According to a 2015 study from James Madison University, the effects are incredibly physical, too. After playing audio recordings of women speaking, both men’s and women’s heart rates increased by 5 percent, while their “electrical activity” (i.e., a tingling sensation) increased by 20 percent. That said, queer women are more likely to show “more male-typical arousal than other women,” including via voice, and may be more aroused by higher pitches.
As for men, other research has shown that when their voices are deeper, heterosexual women will often assume them to be muscular, hairy and, therefore, “more attractive.” If they have a pleasing accent, all the better. In the case of gay men, the findings are similar: Lower-pitched voices are generally preferable, particularly among those men who find themselves to be more traditionally masculine. These preferences are generalizations, of course, but their presence in voice research does say something about the way pitch can seduce us.
Funneled through nothing but a voice note, that seduction becomes especially titillating — a high-powered tease, really. As much a sexual souvenir as a nude, a voice note ironically feels more intimate as, again, it offers more of an emotional connection. Plus, a nude doesn’t feel as custom; whereas a voice note is a special message sent only for you that can’t be repeated in exactly the same way again for anyone else (and likely won’t be heard in the same way either). They also happen to be a whole lot safer.
“A voice note is both unique and anonymous,” Kova says. “When you send a text, there’s not a whole lot of personality that comes with that, but when you send a voice note, you get to express yourself and be seen for more than just words.”

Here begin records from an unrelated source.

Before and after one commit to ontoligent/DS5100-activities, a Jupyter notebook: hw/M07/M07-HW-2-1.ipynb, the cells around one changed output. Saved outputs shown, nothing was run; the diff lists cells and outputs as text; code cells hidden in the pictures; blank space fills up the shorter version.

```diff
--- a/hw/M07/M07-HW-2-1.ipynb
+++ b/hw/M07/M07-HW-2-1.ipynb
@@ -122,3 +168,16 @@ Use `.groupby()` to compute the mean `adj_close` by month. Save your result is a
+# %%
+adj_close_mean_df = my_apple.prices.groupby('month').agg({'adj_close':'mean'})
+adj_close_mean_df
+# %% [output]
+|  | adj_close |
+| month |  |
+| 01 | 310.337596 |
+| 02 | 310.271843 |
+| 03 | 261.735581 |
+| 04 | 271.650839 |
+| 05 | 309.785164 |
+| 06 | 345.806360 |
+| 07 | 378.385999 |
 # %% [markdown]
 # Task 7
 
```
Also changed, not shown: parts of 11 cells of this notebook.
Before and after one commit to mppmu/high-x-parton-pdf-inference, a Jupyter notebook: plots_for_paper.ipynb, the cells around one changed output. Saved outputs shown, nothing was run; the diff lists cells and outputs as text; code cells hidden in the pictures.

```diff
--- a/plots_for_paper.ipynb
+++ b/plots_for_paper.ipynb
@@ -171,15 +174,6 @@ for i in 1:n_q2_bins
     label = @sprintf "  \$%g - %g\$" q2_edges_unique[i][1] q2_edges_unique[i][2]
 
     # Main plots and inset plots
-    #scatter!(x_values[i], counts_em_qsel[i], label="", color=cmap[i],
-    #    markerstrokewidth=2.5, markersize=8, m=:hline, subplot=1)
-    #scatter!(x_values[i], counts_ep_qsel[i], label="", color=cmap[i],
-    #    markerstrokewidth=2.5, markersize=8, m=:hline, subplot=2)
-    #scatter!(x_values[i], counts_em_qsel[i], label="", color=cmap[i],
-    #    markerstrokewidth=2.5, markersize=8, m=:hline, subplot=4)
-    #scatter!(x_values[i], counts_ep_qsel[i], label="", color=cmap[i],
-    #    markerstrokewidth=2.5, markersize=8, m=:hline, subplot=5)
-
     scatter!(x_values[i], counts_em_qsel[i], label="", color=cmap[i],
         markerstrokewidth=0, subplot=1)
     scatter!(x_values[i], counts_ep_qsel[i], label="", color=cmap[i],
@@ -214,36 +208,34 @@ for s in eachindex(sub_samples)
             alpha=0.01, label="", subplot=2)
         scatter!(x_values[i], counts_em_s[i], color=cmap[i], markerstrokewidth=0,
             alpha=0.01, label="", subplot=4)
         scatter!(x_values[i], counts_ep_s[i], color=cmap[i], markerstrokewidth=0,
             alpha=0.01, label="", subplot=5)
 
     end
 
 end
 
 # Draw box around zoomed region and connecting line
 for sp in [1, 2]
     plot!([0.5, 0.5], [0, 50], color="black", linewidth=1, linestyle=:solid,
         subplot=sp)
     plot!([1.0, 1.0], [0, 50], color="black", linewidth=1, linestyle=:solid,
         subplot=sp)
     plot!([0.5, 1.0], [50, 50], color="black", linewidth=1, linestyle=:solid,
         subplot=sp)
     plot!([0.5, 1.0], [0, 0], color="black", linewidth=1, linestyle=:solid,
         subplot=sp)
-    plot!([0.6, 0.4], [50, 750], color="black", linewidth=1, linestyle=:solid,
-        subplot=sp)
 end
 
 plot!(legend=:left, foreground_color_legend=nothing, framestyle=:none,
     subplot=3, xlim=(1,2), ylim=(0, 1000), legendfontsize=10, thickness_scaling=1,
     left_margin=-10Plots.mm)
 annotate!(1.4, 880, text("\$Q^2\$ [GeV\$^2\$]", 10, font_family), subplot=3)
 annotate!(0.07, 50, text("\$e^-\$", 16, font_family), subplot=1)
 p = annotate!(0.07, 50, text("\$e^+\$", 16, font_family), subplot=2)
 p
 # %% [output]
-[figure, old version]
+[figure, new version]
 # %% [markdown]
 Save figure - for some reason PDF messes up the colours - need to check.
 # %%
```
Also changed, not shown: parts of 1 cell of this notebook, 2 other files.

Still, people aren’t sexually attracted to just anyone who speaks to them kindly. For those in longer-term, more emotionally intimate relationships, the comfort in hearing your partner’s voice is likely immediate and entirely to do with who they are, while for those engaging in something more casual, it isn’t so much about the individual, but almost entirely about the voice. That’s why — I’m sorry to say — if you’re just looking to hook up but have a David Beckham situation happening, you might opt for sexting over voice-noting.
But if you do give good aural, definitely skip the dick pic and send a voice note instead.